When I arrive at other places, I sometimes pass four or five uniformed staff without any of them stopping me to ask who I am or introduce themselves. Setting aside security concerns for a moment, I’ll simply say that I don’t feel particularly welcome in that context. I have the impression that the staff lack confidence. They certainly lack initiative.
Whatever was on my training schedule for the day now takes a back seat to training the staff to take charge of warm welcomes whenever a visitor arrives on site.
The good news is that staff are eager to learn the simple and powerful etiquette of polite and poised greetings. The even better news is that they’ve learned a skill that will probably get them their next job.
I don’t mince words when I’m training people to be youth development professionals. I tell them: “No one will hire you if there is a single typo on your resumé. If you can’t take the time to proof-read the single sheet of paper that showcases your qualifications, then you’re not a professional.”
I also tell them: “No one will take you seriously if you don’t greet them with a firm handshake. Offering up a limp fish in place of a firm grip says, I don’t take myself seriously, so you shouldn’t either.”
Some staff laugh nervously when I say these things. Then they realize it’s true and the mood becomes serious.

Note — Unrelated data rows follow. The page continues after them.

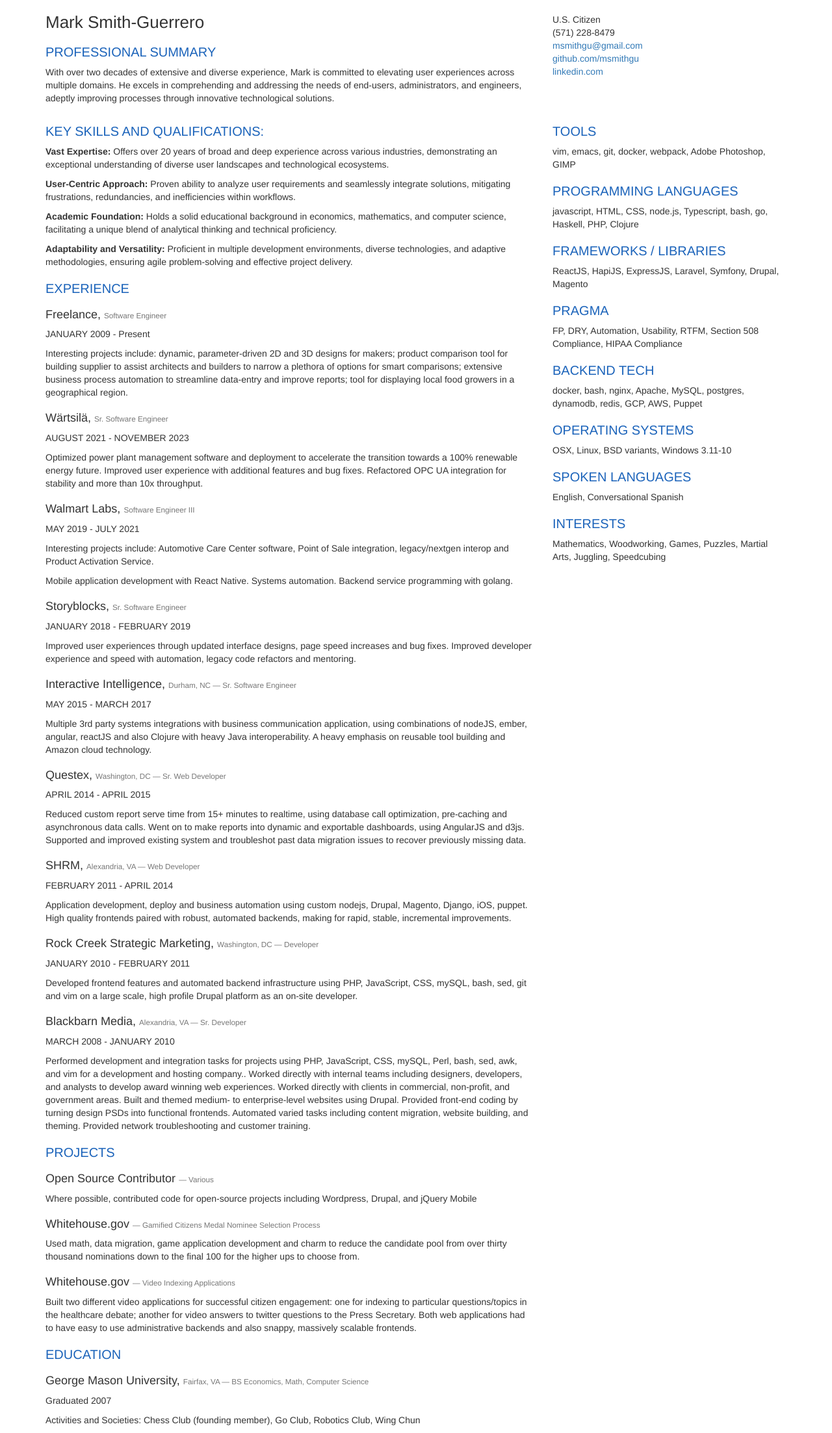
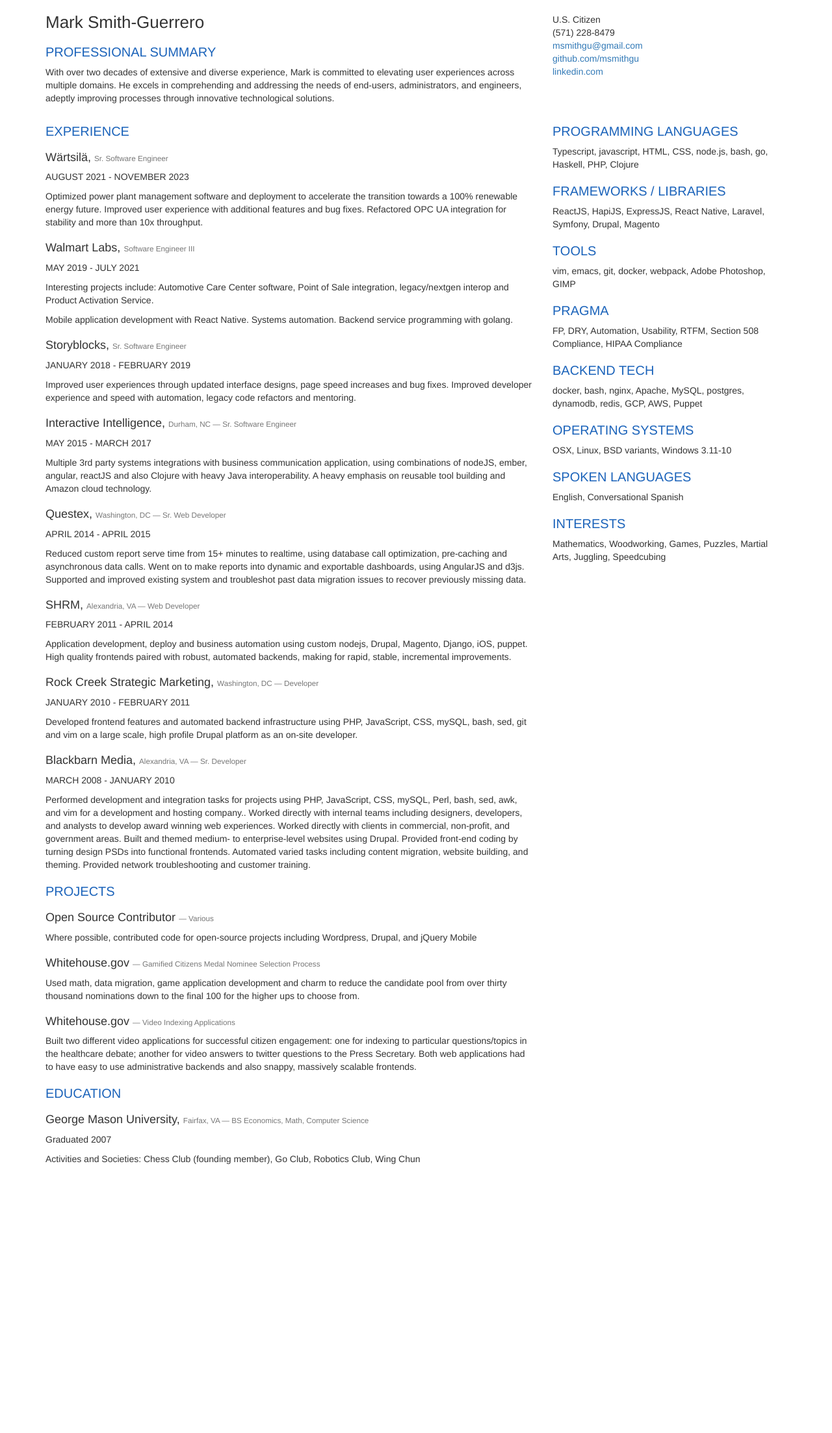
Before and after one commit to msmithgu/msmithgu.github.io, a Jekyll site: the page index.html, which Jekyll copies as it is, in a window 1280 px wide. Shown: the whole page at 65% size. Built offline with Jekyll 4.4.1, drawn with Linux system fonts in a browser that asks for light colours; after the commit the page ends 1804 px from its top, so only the background shows below that.

```diff
--- a/index.html
+++ b/index.html
@@ -27,6 +27,10 @@
 
     .contact {
       margin-top: 20px;
+    }
+
+    .job {
+      page-break-inside: avoid;
     }
 
     @media print {
@@ -62,70 +66,94 @@
 
     <div class="row">
       <div class="col-xs-8">
-        <h2>Key Skills and Qualifications:</h2>
-        <p><strong>Vast Expertise:</strong> Offers over 20 years of broad and deep experience across various industries,
-          demonstrating an exceptional understanding of diverse user landscapes and technological ecosystems.</p>
-        <p><strong>User-Centric Approach:</strong> Proven ability to analyze user requirements and seamlessly integrate
-          solutions, mitigating frustrations, redundancies, and inefficiencies within workflows.</p>
-        <p><strong>Academic Foundation:</strong> Holds a solid educational background in economics, mathematics, and
-          computer science, facilitating a unique blend of analytical thinking and technical proficiency.</p>
-        <p><strong>Adaptability and Versatility:</strong> Proficient in multiple development environments, diverse
-          technologies, and adaptive methodologies, ensuring agile problem-solving and effective project delivery.</p>
+        <section>
           <h2>experience</h2>
-        <h3>Freelance, <small>Software Engineer</small></h3>
-        <p class="dates">JANUARY 2009 - Present</p>
-        <p>Interesting projects include: dynamic, parameter-driven 2D and 3D designs for makers; product comparison tool
-          for building supplier to assist architects and builders to narrow a plethora of options for smart comparisons;
-          extensive business process automation to streamline data-entry and improve reports; tool for displaying local
-          food growers in a geographical region.</p>
+          <div class="job">
             <h3>Wärtsilä, <small>Sr. Software Engineer</small></h3>
             <p class="dates">AUGUST 2021 - NOVEMBER 2023</p>
             <p>Optimized power plant management software and deployment to accelerate the transition towards a 100%
-          renewable energy future. Improved user experience with additional features and bug fixes. Refactored OPC UA
+              renewable energy future. Improved user experience with additional features and bug fixes. Refactored OPC
+              UA
               integration for stability and more than 10x throughput.</p>
-        <h3 style="page-break-before: always">Walmart Labs, <small>Software Engineer III</small></h3>
+          </div>
+          <div class="job">
+            <h3>Walmart Labs, <small>Software Engineer III</small></h3>
             <p class="dates">MAY 2019 - JULY 2021</p>
             <p>Interesting projects include: Automotive Care Center software, Point of Sale integration, legacy/nextgen
               interop and Product Activation Service.</p>
             <p>Mobile application development with React Native. Systems automation. Backend service programming with
               golang.</p>
+          </div>
+          <div class="job">
             <h3>Storyblocks, <small>Sr. Software Engineer</small></h3>
             <p class="dates">JANUARY 2018 - FEBRUARY 2019</p>
             <p>Improved user experiences through updated interface designs, page speed increases and bug fixes. Improved
               developer experience and speed with automation, legacy code refactors and mentoring.</p>
+          </div>
+          <div class="job">
             <h3>Interactive Intelligence, <small>Durham, NC — Sr. Software
                 Engineer</small></h3>
             <p class="dates">MAY 2015 - MARCH 2017</p>
             <p>Multiple 3rd party systems integrations with business communication application, using combinations of
               nodeJS, ember, angular, reactJS and also Clojure with heavy Java interoperability. A heavy emphasis on
               reusable tool building and Amazon cloud technology.</p>
+          </div>
+          <div class="job">
             <h3>Questex, <small>Washington, DC — Sr. Web Developer</small></h3>
             <p class="dates">APRIL 2014 - APRIL 2015</p>
-        <p>Reduced custom report serve time from 15+ minutes to realtime, using database call optimization, pre-caching
-          and asynchronous data calls. Went on to make reports into dynamic and exportable dashboards, using AngularJS
+            <p>Reduced custom report serve time from 15+ minutes to realtime, using database call optimization,
+              pre-caching
+              and asynchronous data calls. Went on to make reports into dynamic and exportable dashboards, using
+              AngularJS
               and d3js. Supported and improved existing system and troubleshot past data migration issues to recover
               previously missing data.</p>
+          </div>
+          <div class="job">
             <h3>SHRM, <small>Alexandria, VA — Web Developer</small></h3>
             <p class="dates">FEBRUARY 2011 - APRIL 2014</p>
-        <p>Application development, deploy and business automation using custom nodejs, Drupal, Magento, Django, iOS,
-          puppet. High quality frontends paired with robust, automated backends, making for rapid, stable, incremental
+            <p>Application development, deploy and business automation using custom nodejs, Drupal, Magento, Django,
+              iOS,
+              puppet. High quality frontends paired with robust, automated backends, making for rapid, stable,
+              incremental
               improvements.</p>
+          </div>
+          <div class="job">
             <h3>Rock Creek Strategic Marketing, <small>Washington, DC — Developer</small></h3>
             <p class="dates">JANUARY 2010 - FEBRUARY 2011</p>
             <p>Developed frontend features and automated backend infrastructure using PHP, JavaScript, CSS, mySQL, bash,
               sed, git and vim on a large scale, high profile Drupal platform as an on-site developer.</p>
-        <h3 style="page-break-before: always">Blackbarn Media, <small>Alexandria, VA — Sr. Developer</small></h3>
+          </div>
+          <div class="job">
+            <h3>Blackbarn Media, <small>Alexandria, VA — Sr. Developer</small></h3>
             <p class="dates">MARCH 2008 - JANUARY 2010</p>
-        <p>Performed development and integration tasks for projects using PHP, JavaScript, CSS, mySQL, Perl, bash, sed,
-          awk, and vim for a development and hosting company.. Worked directly with internal teams including designers,
-          developers, and analysts to develop award winning web experiences. Worked directly with clients in commercial,
-          non-profit, and government areas. Built and themed medium- to enterprise-level websites using Drupal. Provided
-          front-end coding by turning design PSDs into functional frontends. Automated varied tasks including content
+            <p>Performed development and integration tasks for projects using PHP, JavaScript, CSS, mySQL, Perl, bash,
+              sed,
+              awk, and vim for a development and hosting company.. Worked directly with internal teams including
+              designers,
+              developers, and analysts to develop award winning web experiences. Worked directly with clients in
+              commercial,
+              non-profit, and government areas. Built and themed medium- to enterprise-level websites using Drupal.
+              Provided
+              front-end coding by turning design PSDs into functional frontends. Automated varied tasks including
+              content
               migration, website building, and theming. Provided network troubleshooting and customer training.</p>
-
+          </div>
+          <!--
+          <div class="job">
+            <h3>Freelance, <small>Software Engineer</small></h3>
+            <p class="dates">JANUARY 2007 - Present</p>
+            <p>Interesting projects include: dynamic, parameter-driven 2D and 3D designs for makers; product comparison tool
+              for building supplier to assist architects and builders to narrow a plethora of options for smart comparisons;
+              extensive business process automation to streamline data-entry and improve reports; tool for displaying local
+              food growers in a geographical region.</p>
+          </div>
+          -->
+        </section>
+        <section style="page-break-before: always">
           <h2>projects</h2>
           <h3>Open Source Contributor <small>— Various</small></h3>
-        <p>Where possible, contributed code for open-source projects including Wordpress, Drupal, and jQuery Mobile</p>
+          <p>Where possible, contributed code for open-source projects including Wordpress, Drupal, and jQuery Mobile
+          </p>
           <h3>Whitehouse.gov <small>— Gamified Citizens Medal Nominee Selection Process</small></h3>
           <p>Used math, data migration, game application development and charm to reduce the candidate pool from over
             thirty thousand nominations down to the final 100 for the higher ups to choose from.</p>
@@ -134,20 +162,22 @@
             questions/topics in the healthcare debate; another for video answers to twitter questions to the Press
             Secretary. Both web applications had to have easy to use administrative backends and also snappy, massively
             scalable frontends.</p>
-
+        </section>
+        <section>
           <h2>education</h2>
           <h3>George Mason University, <small>Fairfax, VA — BS Economics, Math, Computer Science</small></h3>
           <p class="dates">Graduated 2007</p>
           <p>Activities and Societies: Chess Club (founding member), Go Club,
             Robotics Club, Wing Chun</p>
+        </section>
       </div>
       <div class="col-xs-4">
+        <h2>programming languages</h2>
+        <p>Typescript, javascript, HTML, CSS, node.js, bash, go, Haskell, PHP, Clojure</p>
+        <h2>frameworks / libraries</h2>
+        <p>ReactJS, HapiJS, ExpressJS, React Native, Laravel, Symfony, Drupal, Magento</p>
         <h2>tools</h2>
         <p>vim, emacs, git, docker, webpack, Adobe Photoshop, GIMP</p>
-        <h2>programming languages</h2>
-        <p>javascript, HTML, CSS, node.js, Typescript, bash, go, Haskell, PHP, Clojure</p>
-        <h2>frameworks / libraries</h2>
-        <p>ReactJS, HapiJS, ExpressJS, Laravel, Symfony, Drupal, Magento</p>
         <h2>pragma</h2>
         <p>FP, DRY, Automation, Usability, RTFM, Section 508 Compliance, HIPAA Compliance</p>
         <h2>backend tech</h2>
@@ -156,7 +186,7 @@
         <p>OSX, Linux, BSD variants, Windows 3.11-10</p>
         <h2>spoken languages</h2>
         <p>English, Conversational Spanish</p>
-        <h2 style="page-break-before: always">interests</h2>
+        <h2>interests</h2>
         <p>Mathematics, Woodworking, Games, Puzzles, Martial Arts, Juggling, Speedcubing</p>
       </div>
     </div>
```
Also changed, not shown: resume.html (+65 -35 lines), 1 other file. Lines whose indentation alone changed are shown as unchanged.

Then they realize what a simple plan it is to take the first steps toward true professionalism…and they smile again knowing that the next opportunity they have to make a first impression will feel a whole lot different than the last.